**Before-and-after change data:**

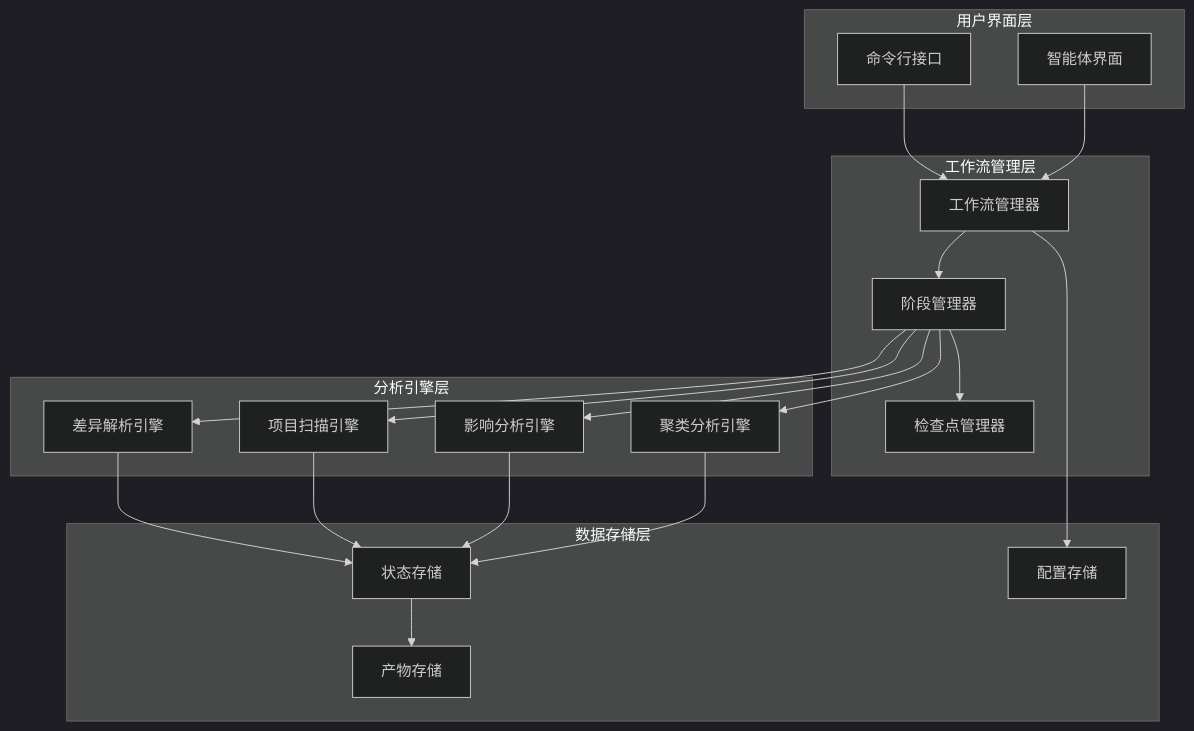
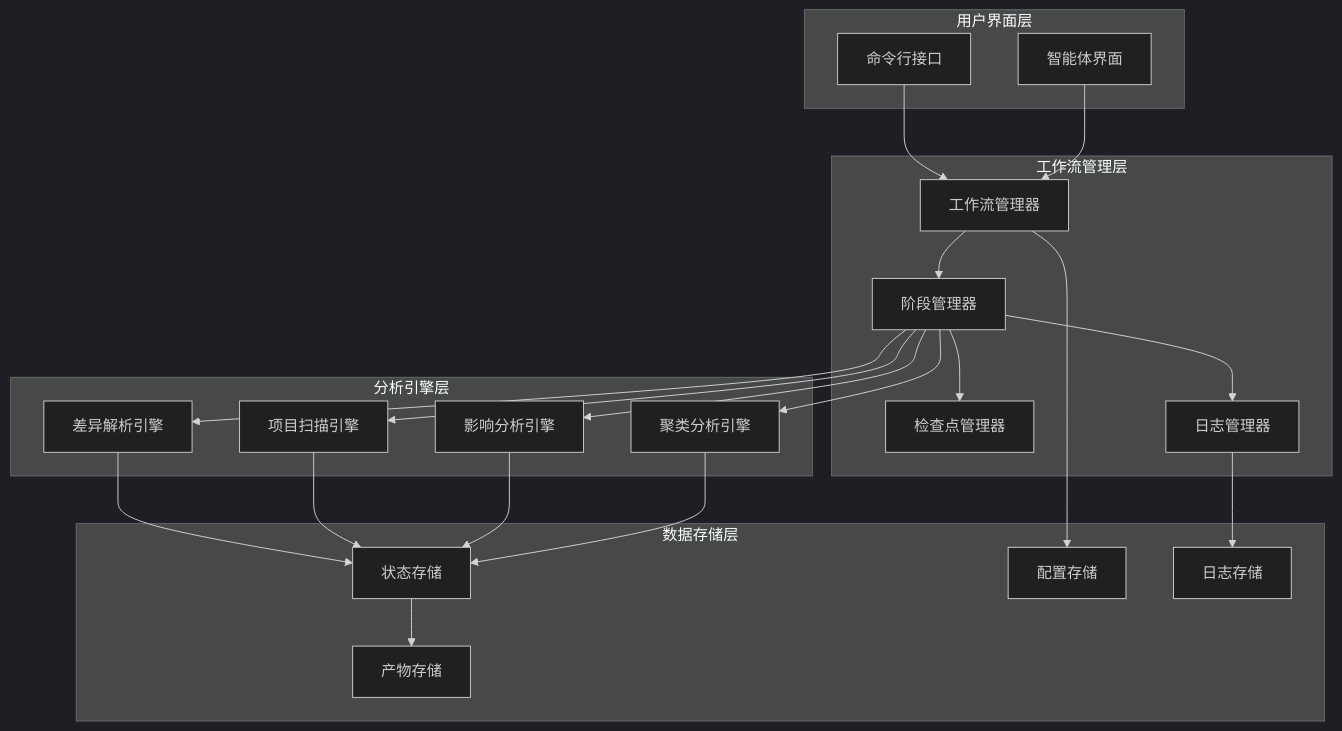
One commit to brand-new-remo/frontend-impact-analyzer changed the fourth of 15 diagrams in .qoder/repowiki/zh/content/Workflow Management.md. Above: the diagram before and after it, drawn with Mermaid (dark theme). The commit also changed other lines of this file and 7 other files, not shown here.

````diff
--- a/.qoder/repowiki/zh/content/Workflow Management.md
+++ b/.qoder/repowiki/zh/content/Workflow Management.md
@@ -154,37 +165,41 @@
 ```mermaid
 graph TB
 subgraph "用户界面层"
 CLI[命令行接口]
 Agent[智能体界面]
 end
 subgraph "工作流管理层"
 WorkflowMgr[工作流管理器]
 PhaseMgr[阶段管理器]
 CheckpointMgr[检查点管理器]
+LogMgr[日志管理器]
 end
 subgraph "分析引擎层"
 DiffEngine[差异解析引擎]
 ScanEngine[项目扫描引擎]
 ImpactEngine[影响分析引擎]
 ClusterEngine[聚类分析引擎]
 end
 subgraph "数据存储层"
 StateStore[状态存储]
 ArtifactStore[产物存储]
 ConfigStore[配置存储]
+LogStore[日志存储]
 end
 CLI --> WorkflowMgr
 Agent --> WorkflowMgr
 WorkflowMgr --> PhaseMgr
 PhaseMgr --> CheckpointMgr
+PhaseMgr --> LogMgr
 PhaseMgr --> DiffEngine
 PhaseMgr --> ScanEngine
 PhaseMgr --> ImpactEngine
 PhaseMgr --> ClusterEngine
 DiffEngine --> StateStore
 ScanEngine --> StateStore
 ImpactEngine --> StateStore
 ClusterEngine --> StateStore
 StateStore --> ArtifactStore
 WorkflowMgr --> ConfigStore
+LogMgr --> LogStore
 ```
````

* * *

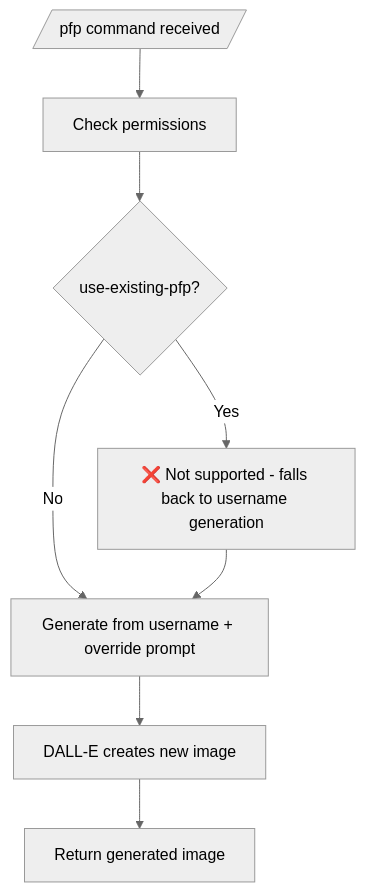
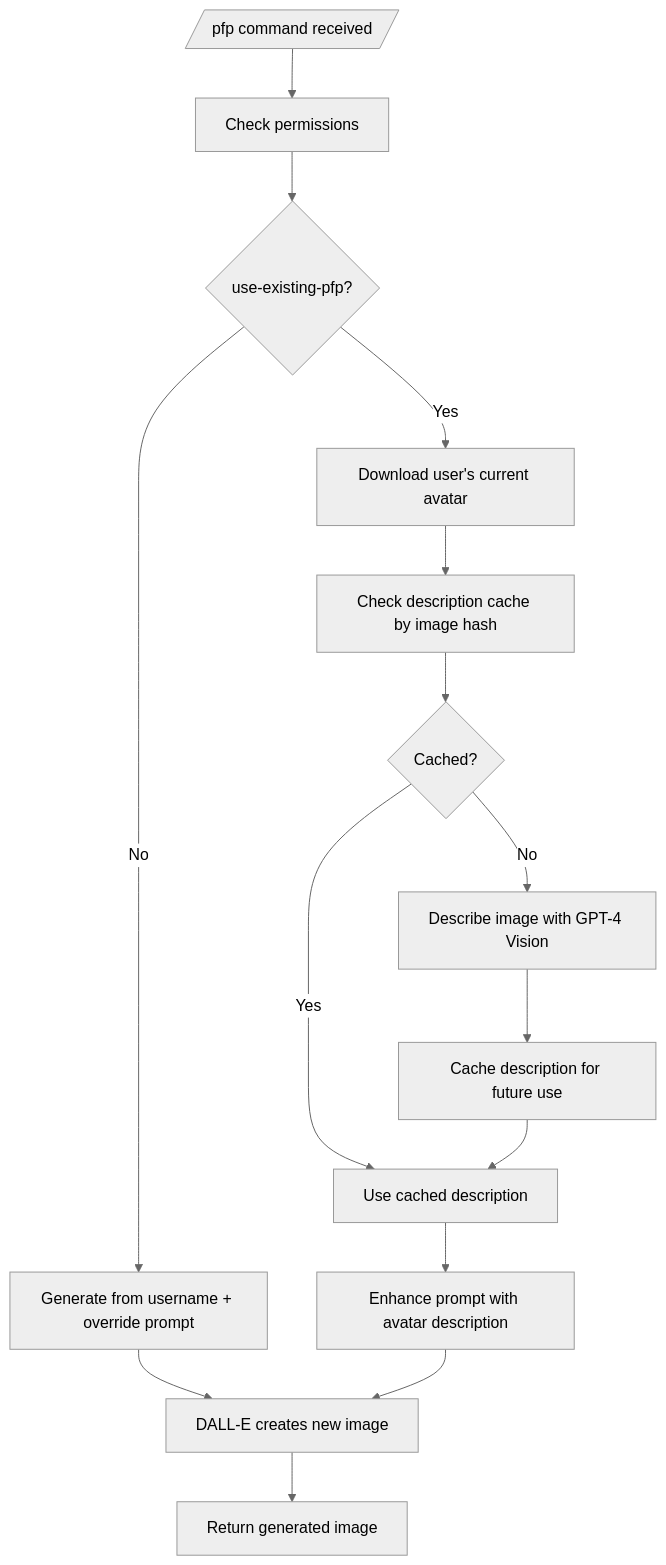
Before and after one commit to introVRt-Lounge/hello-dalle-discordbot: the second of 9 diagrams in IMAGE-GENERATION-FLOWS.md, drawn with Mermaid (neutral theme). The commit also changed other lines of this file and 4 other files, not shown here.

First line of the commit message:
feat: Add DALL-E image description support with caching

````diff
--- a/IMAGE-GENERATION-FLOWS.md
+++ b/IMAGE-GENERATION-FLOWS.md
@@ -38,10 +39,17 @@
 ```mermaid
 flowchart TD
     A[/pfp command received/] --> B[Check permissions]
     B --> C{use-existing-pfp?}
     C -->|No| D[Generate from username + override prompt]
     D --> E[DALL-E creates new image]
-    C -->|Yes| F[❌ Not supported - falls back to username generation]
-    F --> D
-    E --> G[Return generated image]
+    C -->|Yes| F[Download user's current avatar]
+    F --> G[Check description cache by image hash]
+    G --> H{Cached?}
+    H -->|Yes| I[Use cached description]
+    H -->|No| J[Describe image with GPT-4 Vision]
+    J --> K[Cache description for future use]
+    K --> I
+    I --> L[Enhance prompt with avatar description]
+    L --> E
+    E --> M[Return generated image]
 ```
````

**TO DO:** Out of the entries above, write out only the lines between the line holding "ScanEngine[项目扫描引擎]" and the line holding "PhaseMgr --> CheckpointMgr", inclusive, each exactly as given.

**ANSWER SECTION:**
 ScanEngine[项目扫描引擎]
 ImpactEngine[影响分析引擎]
 ClusterEngine[聚类分析引擎]
 end
 subgraph "数据存储层"
 StateStore[状态存储]
 ArtifactStore[产物存储]
 ConfigStore[配置存储]
+LogStore[日志存储]
 end
 CLI --> WorkflowMgr
 Agent --> WorkflowMgr
 WorkflowMgr --> PhaseMgr
 PhaseMgr --> CheckpointMgr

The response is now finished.